|PDF (Richardson et al, Support needs)|
The Author(s) 2017. Licensed under Creative Commonns Attribution-NonCommercial 4.0 International (CC BY-NC 4.0) https://creativecommons.org/licenses/by-nc/4.0/
Introduction: Research rarely considers the origin or history of a cancer patient’s anxiety and/or depression, instead assuming that these illnesses are related to the cancer experience. The aim of this study was to compare differences in the support needs of people who have experienced anxiety/depression as part of the cancer experience and people who have not, as well as between people who have experienced episodic anxiety/depression and people who have experienced long-term anxiety/depression.
Methods: Twenty-one semi-structured interviews were conducted with people with a current or previous diagnosis of cancer, and a current or previous experience with anxiety and/or depression. Participants were split into four groups based on their history with cancer and anxiety/depression, and an inductive thematic analysis was conducted to identify themes across groups.
Results: Two superordinate themes (with three and two subordinate themes respectively) were found: ‘coping with cancer’ and ‘health care system support provision’. Important differences were found across groups, with participants who had a history of anxiety/depression that was unrelated to their cancer diagnosis coping better with the combined burden of cancer and anxiety/depression, experiencing less fear of cancer recurrence, and highlighting more positive hospital and support service related experiences, than those whose anxiety/depression was cancer related.
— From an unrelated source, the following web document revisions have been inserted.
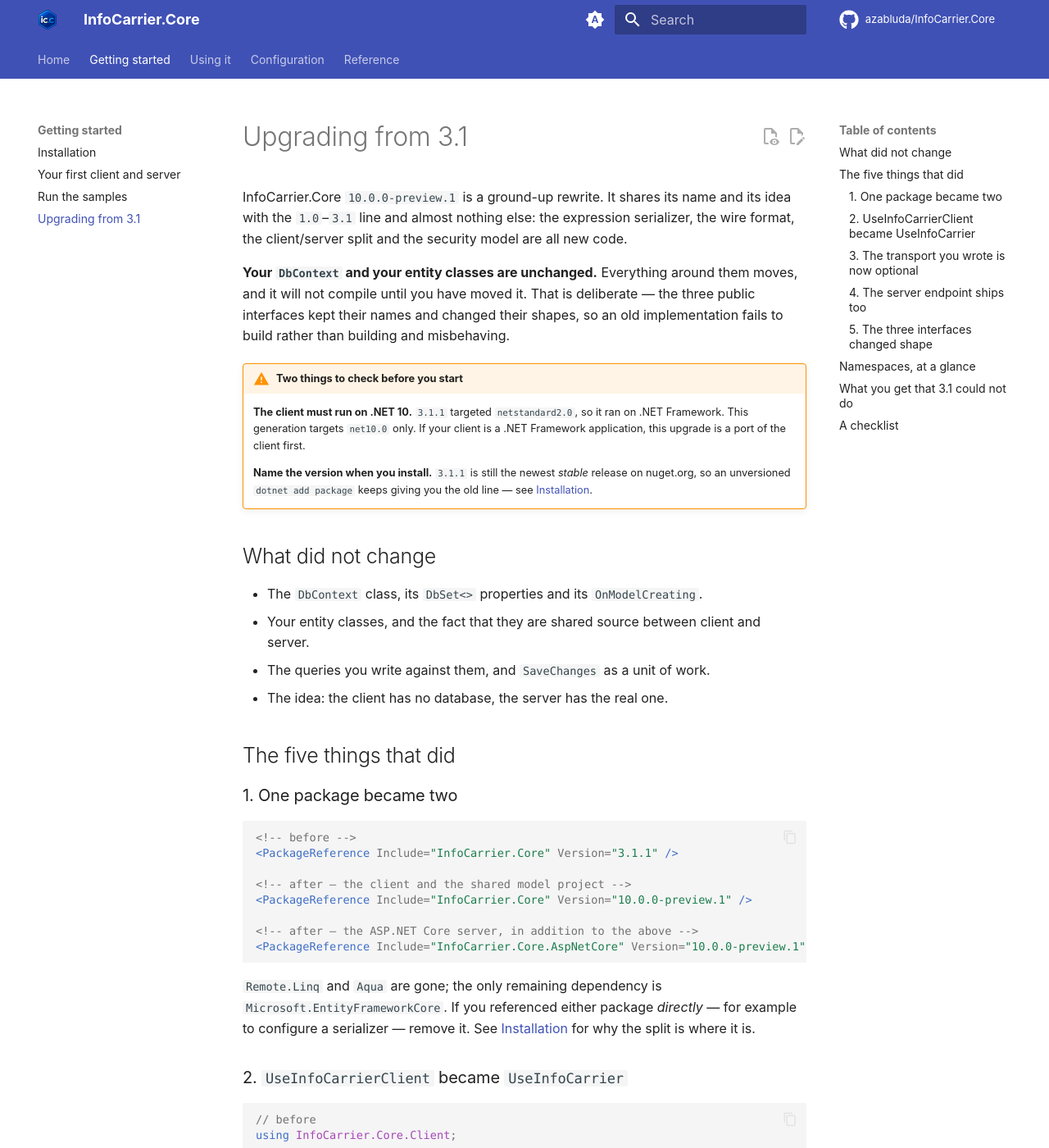
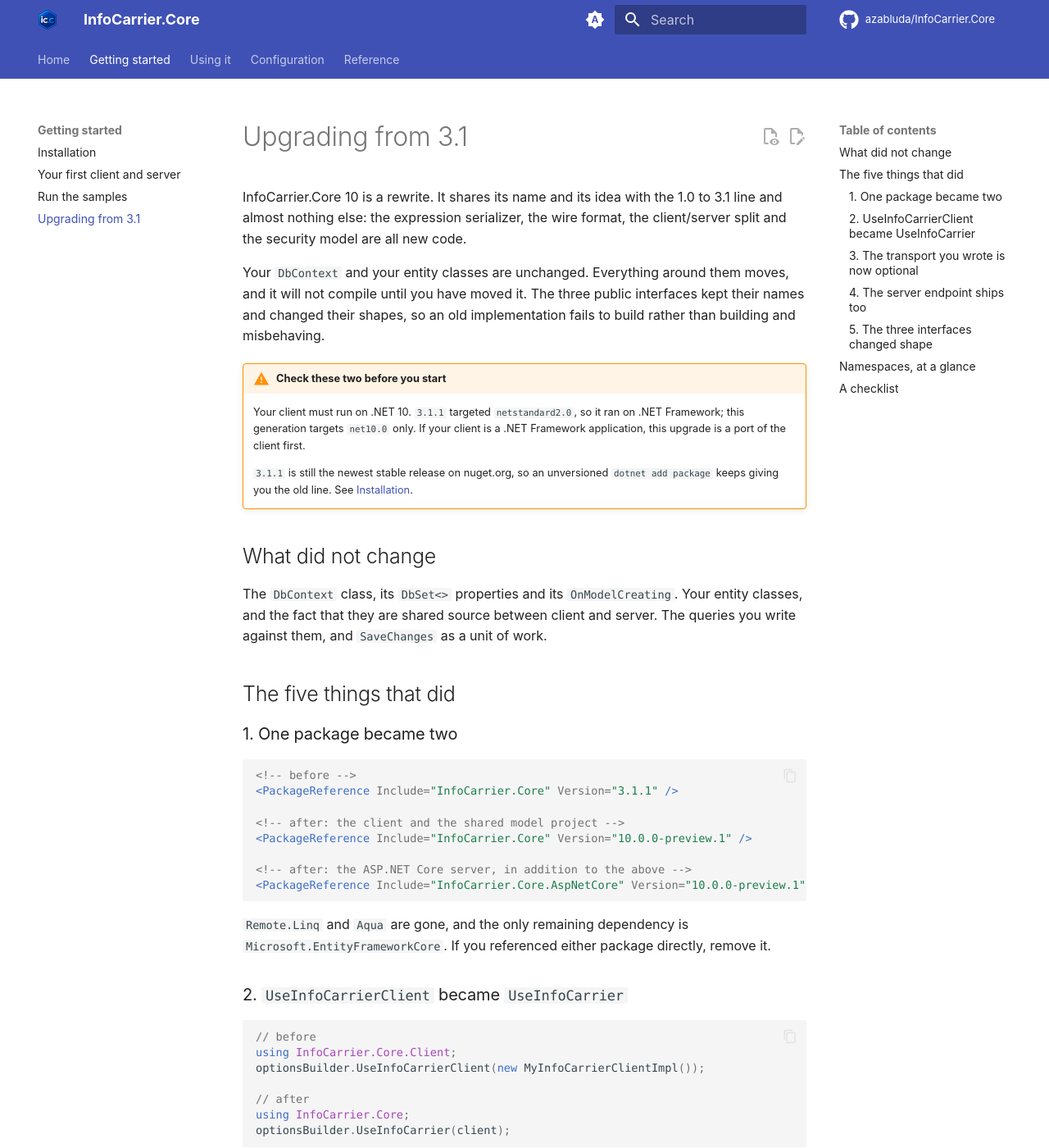
Before and after one commit to azabluda/InfoCarrier.Core, an MkDocs documentation site: the page built from website/docs/getting-started/upgrading-from-3-1.md, in a window 1280 px wide and 1400 px high. Shown: the whole window at 82% size. Built offline with MkDocs 1.6.1 and Material for MkDocs 9.7.7, drawn with Linux system fonts in a browser that asks for light colours; comment, search, counter and statistics services are not loaded; some of the changed text lies outside the part shown.

Commit message:
Docs D5b: the four getting-started pages, and a release-notes page to hold the history
installation.md 417 prose words to 319, upgrading-from-3-1.md 788 to 577,
samples.md 529 to 399, first-app.md 369 to 352. Em dashes across the four: 40 to
0. Admonition boxes: 4 to 2, one apiece on the two pages with a real trap.

installation.md lost the !!! danger box, which was fourteen lines and three
variants of one command to make one point. The point is now a sentence in the
same place a reader is already typing the command. The paragraph explaining why
the package split is where it is went with it: that is design rationale, and it
is in the AspNetCore csproj where a maintainer looks for it. The -preview
sentence under Versioning gave gRPC and streaming as the reason and is gone.

upgrading-from-3-1.md lost "What you get that 3.1 could not do", which is
release-notes material, not upgrade material. It moved to the new page.

website/docs/release-notes/10.0.md is that page, on the shape Npgsql uses: the
platform table, what is new, the capabilities the 3.1 era did not have, how it is
verified, requirements, credits. It carries the narrative the GitHub release body
is holding today, where nothing links to it and nothing keeps it current. D6
replaces that body with a stub pointing here.

Added to the nav, so mkdocs --strict covers it.

mkdocs build --strict: passes. py eng/doc-words.py --budget: every page in this
batch is within budget.

Co-Authored-By: Claude Opus 5 <noreply@anthropic.com>

````diff
--- a/website/docs/getting-started/upgrading-from-3-1.md
+++ b/website/docs/getting-started/upgrading-from-3-1.md
@@ -1,30 +1,28 @@
 # Upgrading from 3.1
 
-InfoCarrier.Core `10.0.0-preview.1` is a ground-up rewrite. It shares its name and its idea with
-the `1.0`–`3.1` line and almost nothing else: the expression serializer, the wire format, the
-client/server split and the security model are all new code.
+InfoCarrier.Core 10 is a rewrite. It shares its name and its idea with the 1.0 to 3.1 line and
+almost nothing else: the expression serializer, the wire format, the client/server split and the
+security model are all new code.
 
-**Your `DbContext` and your entity classes are unchanged.** Everything around them moves, and it
-will not compile until you have moved it. That is deliberate — the three public interfaces kept
-their names and changed their shapes, so an old implementation fails to build rather than building
-and misbehaving.
+Your `DbContext` and your entity classes are unchanged. Everything around them moves, and it will
+not compile until you have moved it. The three public interfaces kept their names and changed their
+shapes, so an old implementation fails to build rather than building and misbehaving.
 
-!!! warning "Two things to check before you start"
+!!! warning "Check these two before you start"
 
-    **The client must run on .NET 10.** `3.1.1` targeted `netstandard2.0`, so it ran on .NET
-    Framework. This generation targets `net10.0` only. If your client is a .NET Framework
+    Your client must run on .NET 10. `3.1.1` targeted `netstandard2.0`, so it ran on .NET
+    Framework; this generation targets `net10.0` only. If your client is a .NET Framework
     application, this upgrade is a port of the client first.
 
-    **Name the version when you install.** `3.1.1` is still the newest *stable* release on
-    nuget.org, so an unversioned `dotnet add package` keeps giving you the old line — see
+    `3.1.1` is still the newest stable release on nuget.org, so an unversioned
+    `dotnet add package` keeps giving you the old line. See
     [Installation](installation.md#installing).
 
 ## What did not change
 
-- The `DbContext` class, its `DbSet<>` properties and its `OnModelCreating`.
-- Your entity classes, and the fact that they are shared source between client and server.
-- The queries you write against them, and `SaveChanges` as a unit of work.
-- The idea: the client has no database, the server has the real one.
+The `DbContext` class, its `DbSet<>` properties and its `OnModelCreating`. Your entity classes, and
+the fact that they are shared source between client and server. The queries you write against them,
+and `SaveChanges` as a unit of work.
 
 ## The five things that did
 
@@ -34,42 +32,33 @@ and misbehaving.
 <!-- before -->
 <PackageReference Include="InfoCarrier.Core" Version="3.1.1" />
 
-<!-- after — the client and the shared model project -->
+<!-- after: the client and the shared model project -->
 <PackageReference Include="InfoCarrier.Core" Version="10.0.0-preview.1" />
 
-<!-- after — the ASP.NET Core server, in addition to the above -->
+<!-- after: the ASP.NET Core server, in addition to the above -->
 <PackageReference Include="InfoCarrier.Core.AspNetCore" Version="10.0.0-preview.1" />
 ```
 
-`Remote.Linq` and `Aqua` are gone; the only remaining dependency is
-`Microsoft.EntityFrameworkCore`. If you referenced either package *directly* — for example to
-configure a serializer — remove it. See [Installation](installation.md) for why the split is
-where it is.
+`Remote.Linq` and `Aqua` are gone, and the only remaining dependency is
+`Microsoft.EntityFrameworkCore`. If you referenced either package directly, remove it.
 
 ### 2. `UseInfoCarrierClient` became `UseInfoCarrier`
 
 ```csharp
 // before
 using InfoCarrier.Core.Client;
+optionsBuilder.UseInfoCarrierClient(new MyInfoCarrierClientImpl());
 
-optionsBuilder.UseInfoCarrierClient(new MyInfoCarrierClientImpl());
-```
-
-```csharp
 // after
 using InfoCarrier.Core;
-
 optionsBuilder.UseInfoCarrier(client);
 ```
 
 ### 3. The transport you wrote is now optional
 
-This is the largest saving, and the largest diff. `3.1` shipped **no** transport: every
-application implemented `IInfoCarrierClient` itself, and the samples that came with it ran to
-about a hundred lines each — an `HttpClient`, hand-configured Newtonsoft settings, one route per
-operation, and a cache keyed on a transaction-id header to carry transactions between calls.
-
-All of that is now three objects:
+`3.1` shipped no transport, so every application implemented `IInfoCarrierClient` itself: an
+`HttpClient`, hand-configured serializer settings, one route per operation, and a cache keyed on a
+transaction-id header to carry transactions between calls. All of that is now three objects.
 
 ```csharp
 using InfoCarrier.Core;
@@ -82,9 +71,8 @@ IInfoCarrierClient client = new TransportInfoCarrierClient(
     serializer);
 ```
 
-Delete your old client implementation. If you are not on HTTP — WCF, ServiceStack, a message bus,
-a direct in-process call — you now implement `IInfoCarrierTransport`, which is **one method** that
-moves an envelope and interprets nothing, rather than the whole client interface. See
+Delete your old client implementation. If you are not on HTTP, implement `IInfoCarrierTransport`
+instead, which is one method that moves an envelope and interprets nothing. See
 [Custom transports](../configuration/transports.md).
 
 ### 4. The server endpoint ships too
@@ -118,31 +106,28 @@ builder.Services
 app.MapInfoCarrier();
 ```
 
-`AddInfoCarrierServer()` is gone — register `InProcessInfoCarrierServer` yourself, as above.
-`AddScoped<DbContext>` is the line people miss: the server resolves your context by its base type.
-Full detail in [Configuring the server](../configuration/server.md).
+`AddInfoCarrierServer()` is gone: register `InProcessInfoCarrierServer` yourself, as above.
+`AddScoped<DbContext>` is the line people miss, because the server resolves your context by its base
+type. Full detail in [Configuring the server](../configuration/server.md).
 
 ### 5. The three interfaces changed shape
 
-Implement these only if you are doing something unusual; most applications now use the shipped
+Implement these only if you are doing something unusual. Most applications now use the shipped
 implementations and touch none of them.
 
 | Interface | `3.1.1` | `10.0.0-preview.1` |
 |---|---|---|
-| `IInfoCarrierClient` | `ServerUrl`, plus sync **and** async pairs of `QueryData`, `SaveChanges` and the three transaction commands | nine `…Async` methods, no sync half, savepoints included |
+| `IInfoCarrierClient` | `ServerUrl`, plus sync and async pairs of `QueryData`, `SaveChanges` and the three transaction commands | nine `…Async` methods, no sync half, savepoints included |
 | `IInfoCarrierServer` | `QueryData` / `SaveChanges` (+ async), each taking a `Func<DbContext>` | the same nine `…Async` operations as the client; the `DbContext` comes from your service provider |
 | `IInfoCarrierValueMapper` | `TryMapToDynamicObject` / `TryMapFromDynamicObject`, over Aqua's `DynamicObject` | `TryMapToWire(object, Type, out object?)` / `TryMapFromWire(object?, Type, out object?)` |
 
-Two consequences worth calling out:
+The client contract is async only. `3.1`'s sync members existed to satisfy EF Core's synchronous
+API and were routinely implemented with `.Result` or `.Wait()`. Synchronous `DbContext` calls still
+work; they no longer oblige you to write a blocking transport.
 
-- **The client contract is async-only.** `3.1`'s sync members existed to satisfy EF Core's
-  synchronous API and were routinely implemented with `.Result` or `.Wait()` — the samples carried
-  a comment linking to the deadlock that causes. Synchronous `DbContext` calls still work; they no
-  longer oblige you to write a blocking transport.
-- **Value mappers moved namespace**, to `InfoCarrier.Core.ValueMapping`, and no longer name a
-  serializer type in their signature. Two are now built in — `IPAddress` and `Uri` — so a mapper
-  you wrote for either can simply be deleted. See
-  [Value mappers](../configuration/value-mappers.md).
+Value mappers moved to `InfoCarrier.Core.ValueMapping` and no longer name a serializer type in their
+signature. Two are built in, `IPAddress` and `Uri`, so a mapper you wrote for either can be deleted.
+See [Value mappers](../configuration/value-mappers.md).
 
 ## Namespaces, at a glance
 
@@ -150,35 +135,23 @@ Two consequences worth calling out:
 |---|---|
 | `InfoCarrier.Core.Client` | `InfoCarrier.Core` |
 | `InfoCarrier.Core.Server` | `InfoCarrier.Core` |
-| `InfoCarrier.Core.Common` | `InfoCarrier.Core.Common` — the wire contracts, unchanged in role |
+| `InfoCarrier.Core.Common` | `InfoCarrier.Core.Common`, unchanged in role |
 | `InfoCarrier.Core.Common.ValueMapping` | `InfoCarrier.Core.ValueMapping` |
-| — | `InfoCarrier.Core.AspNetCore` |
-
-## What you get that 3.1 could not do
-
-Most of this is EF Core 10 rather than InfoCarrier, which is rather the point — the provider
-inherits what the version underneath it can express.
-
-- Complex types, and JSON-mapped owned collections
-- `ExecuteUpdate` and `ExecuteDelete`
-- Many-to-many without an explicit join entity
-- Savepoints — `3.1` had begin, commit and rollback only
-- Spatial types without data loss: Z and M ordinates survive the round trip
-- Blazor WebAssembly, published trimmed — with
-  [one constraint worth reading first](../platforms/blazor-webassembly.md)
-- A stated, tested [security boundary](../security.md) on the server, which `3.1` did not have
+| (none) | `InfoCarrier.Core.AspNetCore` |
 
 ## A checklist
 
 1. Confirm the client can target `net10.0`.
 2. Pin `10.0.0-preview.1` on both packages.
 3. Drop any direct `Remote.Linq` or `Aqua` reference.
-4. `UseInfoCarrierClient` → `UseInfoCarrier`, and build the client from the three shipped objects.
+4. `UseInfoCarrierClient` becomes `UseInfoCarrier`, and build the client from the three shipped
+   objects.
 5. Delete your `IInfoCarrierClient` implementation, or reduce it to an `IInfoCarrierTransport`.
 6. Replace the server controller with `MapInfoCarrier()` and the registrations above.
-7. Port any value mapper to `TryMapToWire` / `TryMapFromWire`, deleting `IPAddress` and `Uri` ones.
+7. Port any value mapper to `TryMapToWire` and `TryMapFromWire`, deleting `IPAddress` and `Uri`
+   ones.
 8. Read [Limitations](../limitations.md) before you ship.
 
-If something in your application has no route across, please
-[open an issue](https://github.com/azabluda/InfoCarrier.Core/issues) — while this is a preview,
-that feedback still changes the shape of the API.
+[What is new in 10.0](../release-notes/10.0.md) lists what this generation can do that `3.1` could
+not. If something in your application has no route across,
+[open an issue](https://github.com/azabluda/InfoCarrier.Core/issues).
--- a/website/mkdocs.yml
+++ b/website/mkdocs.yml
@@ -140,3 +140,4 @@ nav:
       - Security: security.md
       - Limitations: limitations.md
       - Public API: api-surface.md
+      - Release notes 10.0: release-notes/10.0.md
````
Also changed, not shown: website/docs/getting-started/first-app.md (+14 -16 lines), website/docs/getting-started/installation.md (+28 -45 lines), website/docs/getting-started/samples.md (+26 -37 lines), website/docs/release-notes/10.0.md (added, +88 -0 lines), 1 other file.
Conclusion: The origin and history of a person’s anxiety/depression is important to consider when determining how they might cope with cancer, what their support needs are, and how much support they may require.
|Item Type:||Refereed Article|
|Keywords:||anxiety, cancer, co-morbidity, depression, needs, support, mental health services|
|Research Division:||Psychology and Cognitive Sciences|
|Research Field:||Health, Clinical and Counselling Psychology|
|Objective Group:||Public Health (excl. Specific Population Health)|
|Objective Field:||Behaviour and Health|
|Author:||Richardson, ER (Miss Emma Richardson)|
|Author:||Scott, JL (Professor Jenn Scott)|
|Author:||Schuz, N (Dr Natalie Schuez)|
|Author:||Schuz, B (Dr Benjamin Schuez)|
|Downloads:||2 View Download Statistics|
Repository Staff Only: item control page